Apposition of abstract nouns and concrete nouns [closed]

Closed. This question needs details or clarity. It is not currently accepting answers. Want to improve this question? Add details and clarify the problem by editing this post. Closed 5 months ago. Improve this question For example, ‘circle’ is a concrete noun and ‘circularness’ is an abstract noun. Though can a circle be circularness and … Read more

Is there a dictionary which denotes if its words are concrete or abstract nouns?

Is there a dictionary which denotes if its words are concrete or abstract nouns? I found already a dictionary which denotes if the words are countable or uncountable (Merriam Webster learner’s) but I didn’t find what I’m looking for. Answer AttributionSource : Link , Question Author : Virtuous Legend , Answer Author : Community

Can a specific noun be concrete or abstract?

Fact: something that has actual existence https://www.merriam-webster.com/dictionary/fact Can “fact” be a concrete noun or an abstract noun? fact=god (concrete) fact=space exploration (abstract) Can “fact” be partly concrete and partly abstract? fact=a person had a sweet dream. person (concrete) dream (abstract) Answer A noun can have several meanings or senses. And it is the meaning of … Read more

Concrete vs Abstract nouns

What is the difference between a material and a concrete noun?? Are ‘Promise, truth, lie and comment’ countable Abstract nouns?? What others examples can be given for the same. Answer The conventional definition of a concrete noun is something that we can detect with our physical senses: We can see, hear, touch, taste or smell … Read more

Is “characteristic” an abstract noun?

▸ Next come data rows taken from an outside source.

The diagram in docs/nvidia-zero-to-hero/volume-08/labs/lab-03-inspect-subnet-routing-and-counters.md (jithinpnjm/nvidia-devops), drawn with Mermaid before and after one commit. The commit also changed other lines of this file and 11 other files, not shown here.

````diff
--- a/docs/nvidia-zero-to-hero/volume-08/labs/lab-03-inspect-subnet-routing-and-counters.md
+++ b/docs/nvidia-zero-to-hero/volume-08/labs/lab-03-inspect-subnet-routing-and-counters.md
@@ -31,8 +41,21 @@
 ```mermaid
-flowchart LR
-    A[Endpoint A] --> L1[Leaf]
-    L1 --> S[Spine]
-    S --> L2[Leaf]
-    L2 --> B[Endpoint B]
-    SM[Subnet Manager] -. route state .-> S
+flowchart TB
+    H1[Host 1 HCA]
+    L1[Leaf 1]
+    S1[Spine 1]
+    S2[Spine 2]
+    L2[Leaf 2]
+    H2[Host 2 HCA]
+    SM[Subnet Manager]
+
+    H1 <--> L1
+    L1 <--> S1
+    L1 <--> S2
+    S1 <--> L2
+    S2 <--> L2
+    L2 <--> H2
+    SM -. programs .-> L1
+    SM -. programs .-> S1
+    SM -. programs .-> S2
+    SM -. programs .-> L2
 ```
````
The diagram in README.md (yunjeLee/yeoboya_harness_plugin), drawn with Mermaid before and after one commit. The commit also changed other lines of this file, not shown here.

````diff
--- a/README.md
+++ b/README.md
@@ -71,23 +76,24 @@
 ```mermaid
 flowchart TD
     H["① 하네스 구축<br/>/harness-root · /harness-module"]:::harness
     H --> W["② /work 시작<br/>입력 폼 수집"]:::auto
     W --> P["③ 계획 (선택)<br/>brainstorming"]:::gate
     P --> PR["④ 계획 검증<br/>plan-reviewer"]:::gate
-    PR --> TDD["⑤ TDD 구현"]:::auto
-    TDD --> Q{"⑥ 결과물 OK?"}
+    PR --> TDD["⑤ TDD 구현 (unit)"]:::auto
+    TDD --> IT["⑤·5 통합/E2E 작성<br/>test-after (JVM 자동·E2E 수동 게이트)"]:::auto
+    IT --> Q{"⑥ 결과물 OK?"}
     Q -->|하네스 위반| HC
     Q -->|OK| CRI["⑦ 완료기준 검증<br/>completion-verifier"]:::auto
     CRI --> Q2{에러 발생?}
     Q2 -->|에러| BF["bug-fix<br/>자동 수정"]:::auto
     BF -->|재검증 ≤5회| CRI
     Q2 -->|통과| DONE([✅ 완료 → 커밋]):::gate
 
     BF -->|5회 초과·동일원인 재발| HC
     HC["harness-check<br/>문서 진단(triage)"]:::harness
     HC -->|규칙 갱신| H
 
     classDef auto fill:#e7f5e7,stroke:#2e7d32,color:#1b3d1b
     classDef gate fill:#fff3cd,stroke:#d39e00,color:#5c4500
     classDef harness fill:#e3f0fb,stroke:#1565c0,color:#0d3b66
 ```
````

Colour is a characteristic, but it’s concrete. Shape is a characteristic, but it’s abstract. Then, “characteristic” can be both an abstract noun and a concrete noun? Answer Yes, ‘characteristic’ is abstract. As a general rule, if you can say something exists but you can’t touch it, it is abstract. ‘Characteristic’ is a term for many … Read more